Second, Hannah, our graphic artist, has decided to pursue other full time opportunities. We of course will dearly miss her and all of her awesome and hard work. But, we also understand, and have no hard feelings. Hannah is going to get us to our original milestone though, which we are extremely happy for.
Obviously these obstacles in our journey are not the best of news. However, I believe it has made us slow down a bit so that we could take the time to thoroughly think things through. It also made us realize that we should be reaching out for some more help. Therefore, we’ve started working with new people to not only improve the game, but to figure out what’s the best approach for creating a successful campaign. We believe we have one shot at this, and we want to make it count!
Hannah has been working on some really neat concept art. You can check them out below:
Tyler has also continued to compose some tunes.

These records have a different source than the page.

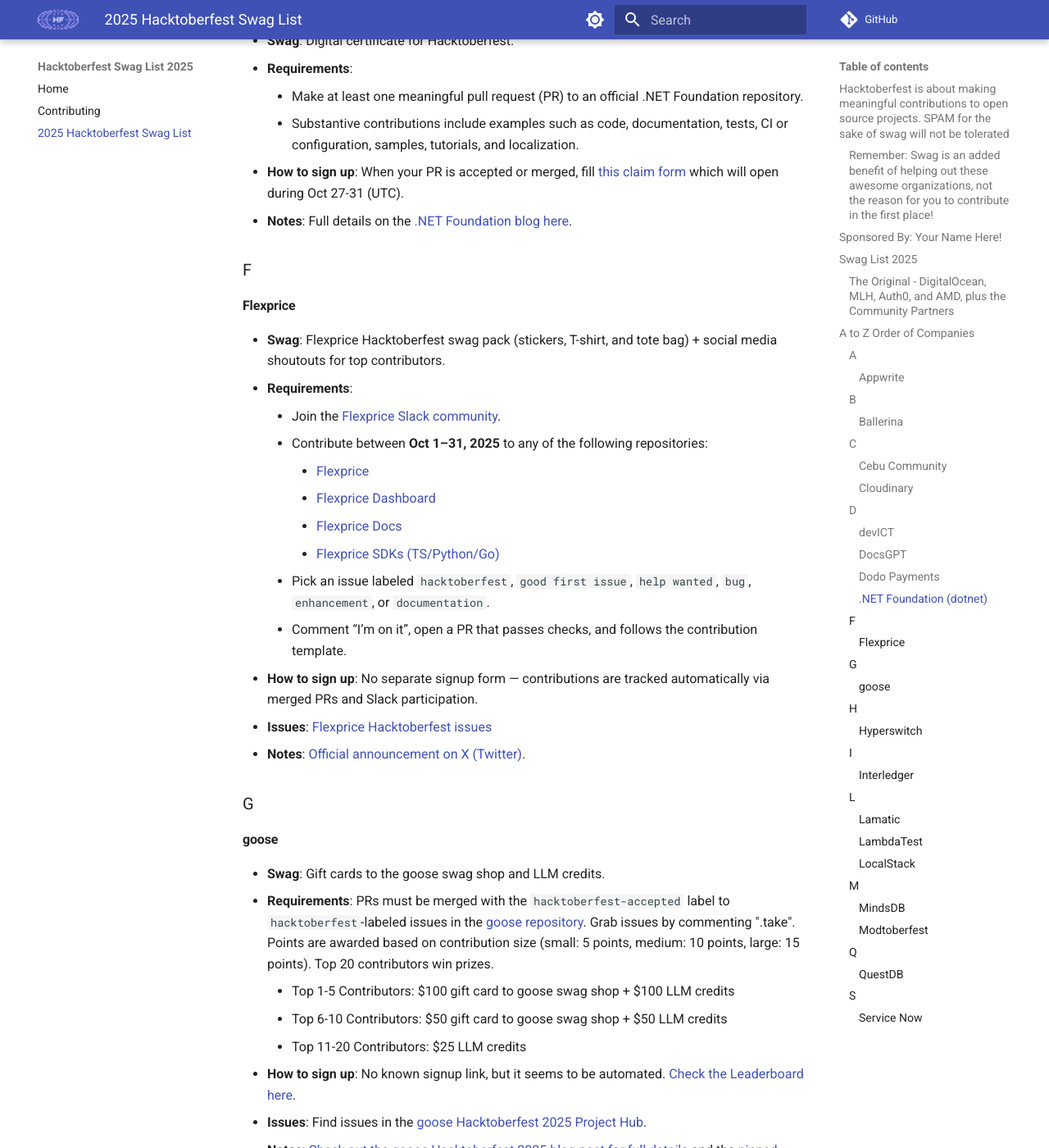
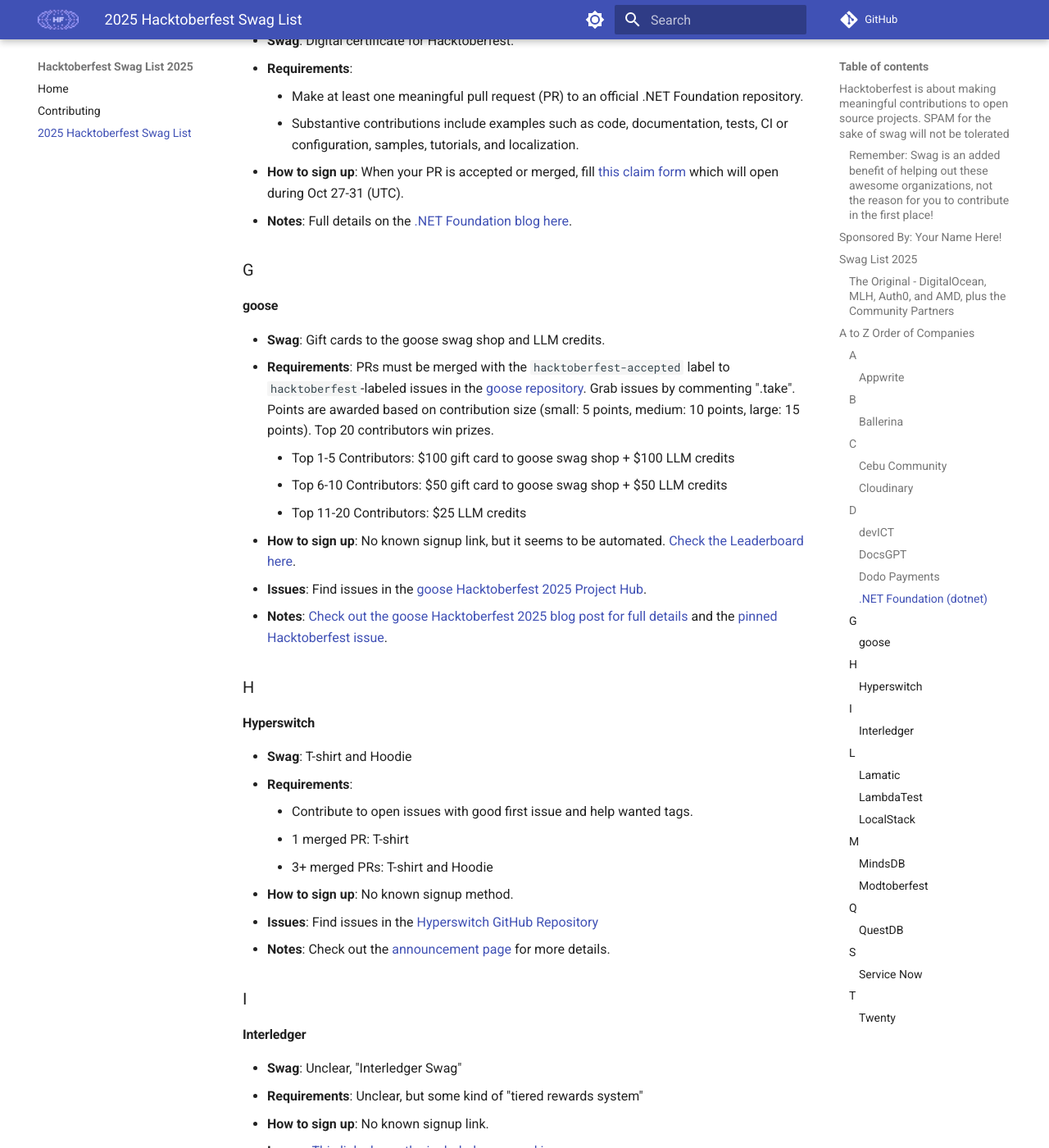
Before and after one commit to crweiner/hacktoberfest-swag-list, an MkDocs documentation site: the page built from docs/list.md, in a window 1280 px wide and 1400 px high, scrolled down 3784 px. Shown: the whole window at 82% size. Built offline with MkDocs 1.6.1 and Material for MkDocs 9.7.7, drawn with Linux system fonts in a browser that asks for light colours; plug-ins that fetch from the network failed and are left out; comment, search, counter and statistics services are not loaded; some of the changed text lies outside the part shown.

Commit message:
Add Twenty to Hacktoberfest 2025 swag list (#1037)
* Add Flexprice to Hacktoberfest 2025 swag list

* Add Twenty CRM to Hacktoberfest 2025 swag list

* Update Twenty

```diff
--- a/docs/list.md
+++ b/docs/list.md
@@ -116,24 +116,6 @@
 - **How to sign up**: When your PR is accepted or merged, fill [this claim form](https://forms.cloud.microsoft/r/vS3YhKMEvL?utm_source=chatgpt.com) which will open during Oct 27-31 (UTC).
 - **Notes**: Full details on the [.NET Foundation blog here](https://dotnetfoundation.org/community/hacktoberfest).
 
-### F
-
-#### Flexprice
-
-- **Swag**: Flexprice Hacktoberfest swag pack (stickers, T-shirt, and tote bag) + social media shoutouts for top contributors.
-- **Requirements**:
-    - Join the [Flexprice Slack community](https://join.slack.com/t/flexpricecommunity/shared_invite/zt-39uat51l0-n8JmSikHZP~bHJNXladeaQ).
-    - Contribute between **Oct 1–31, 2025** to any of the following repositories:
-        - [Flexprice](https://github.com/flexprice/flexprice)
-        - [Flexprice Dashboard](https://github.com/flexprice/flexprice-front/issues)
-        - [Flexprice Docs](https://github.com/flexprice/flexprice-docs/issues)
-        - [Flexprice SDKs (TS/Python/Go)](https://github.com/flexprice/javascript-sdk/issues)
-    - Pick an issue labeled `hacktoberfest`, `good first issue`, `help wanted`, `bug`, `enhancement`, or `documentation`.
-    - Comment “I’m on it”, open a PR that passes checks, and follows the contribution template.
-- **How to sign up**: No separate signup form — contributions are tracked automatically via merged PRs and Slack participation.
-- **Issues**: [Flexprice Hacktoberfest issues](https://github.com/flexprice/flexprice/issues?q=is%3Aissue+label%3Ahacktoberfest)
-- **Notes**: [Official announcement on X (Twitter)](https://twitter-thread.com/t/1974412729990701385).
-
 ### G
 
 #### **goose**
@@ -250,6 +232,22 @@
 - **How to sign up**: You'll need a ServiceNow community account to comment. [Register on the site here](https://account.servicenow.com/sign-up).
 - **Notes**: Read their [full Hacktoberfest blog post here](https://www.servicenow.com/community/developer-advocate-blog/hacktoberfest-2025-building-with-servicenow-giving-with/ba-p/3386849) and [review the Hacktoberfest repo here](https://github.com/ServiceNowDevProgram/Hacktoberfest).
 
+### T
+
+#### Twenty
+
+- **Swag**: Amazon gift cards ($100 - $500), based on the top 3 extensions and the funniest extension.
+- **Requirements**:
+    - Register a solo or team entry via the [Twenty Discord](https://discord.com/invite/Zu6y7E5f).
+    - Build and publish an **extension app** for Twenty CRM between **Oct 1–31, 2025**.
+    - Use **Serverless Functions** or **Triggers** to extend Twenty’s capabilities.
+    - Follow the [local setup guide](https://twenty.com/developers/local-setup) and the [twenty-cli README](https://github.com/twentyhq/twenty/tree/main/packages/twenty-cli).
+    - Submit your project by opening a PR on the [main Twenty repository](https://github.com/twentyhq/twenty).
+    - Team submissions are encouraged but optional.
+- **How to sign up**: Join the [Twenty Discord community](https://discord.com/invite/Zu6y7E5f) and register your team with the core team there.
+- **Issues**: [Open issues on Twenty GitHub](https://github.com/twentyhq/twenty/issues?q=is%3Aissue+label%3Ahacktoberfest).
+- **Notes**: Full event details and project ideas are available in the [official Hacktoberfest 2025 Notion page](https://twentycrm.notion.site/Hacktoberfest-27711d8417038037a149d4638a9cc510).
+
 ---
 
 *Disclaimer*: This website is a fan and community made creation. It is not affiliated with [Hacktoberfest](https://hacktoberfest.com/) or any company offering swag.
```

Here are a few snippets:
I’ve taken a little bit of a break from coding. A lot of the time has been devoted to research and figuring out the business front. But the other part is that I’ve been studying dungeon design in the Legend of Zelda. After all, if we are making a game inspired by the Zelda games, we probably should have dungeons, right? 😀 If you are interested in learning, here is a great start on Youtube called Boss Keys. Here are the highlights that I’ve taken away:
- Dungeons can be grouped into three categories: Find the Path, Puzzle Box and Follow the Path
- Dungeons should each have a unique personality
- Dungeons should have memorable areas, to keep the player oriented; this helps with backtracking
Even with the setbacks, we’ve managed to get quite a bit done! Bumpy paths will eventually lead to smoother roads.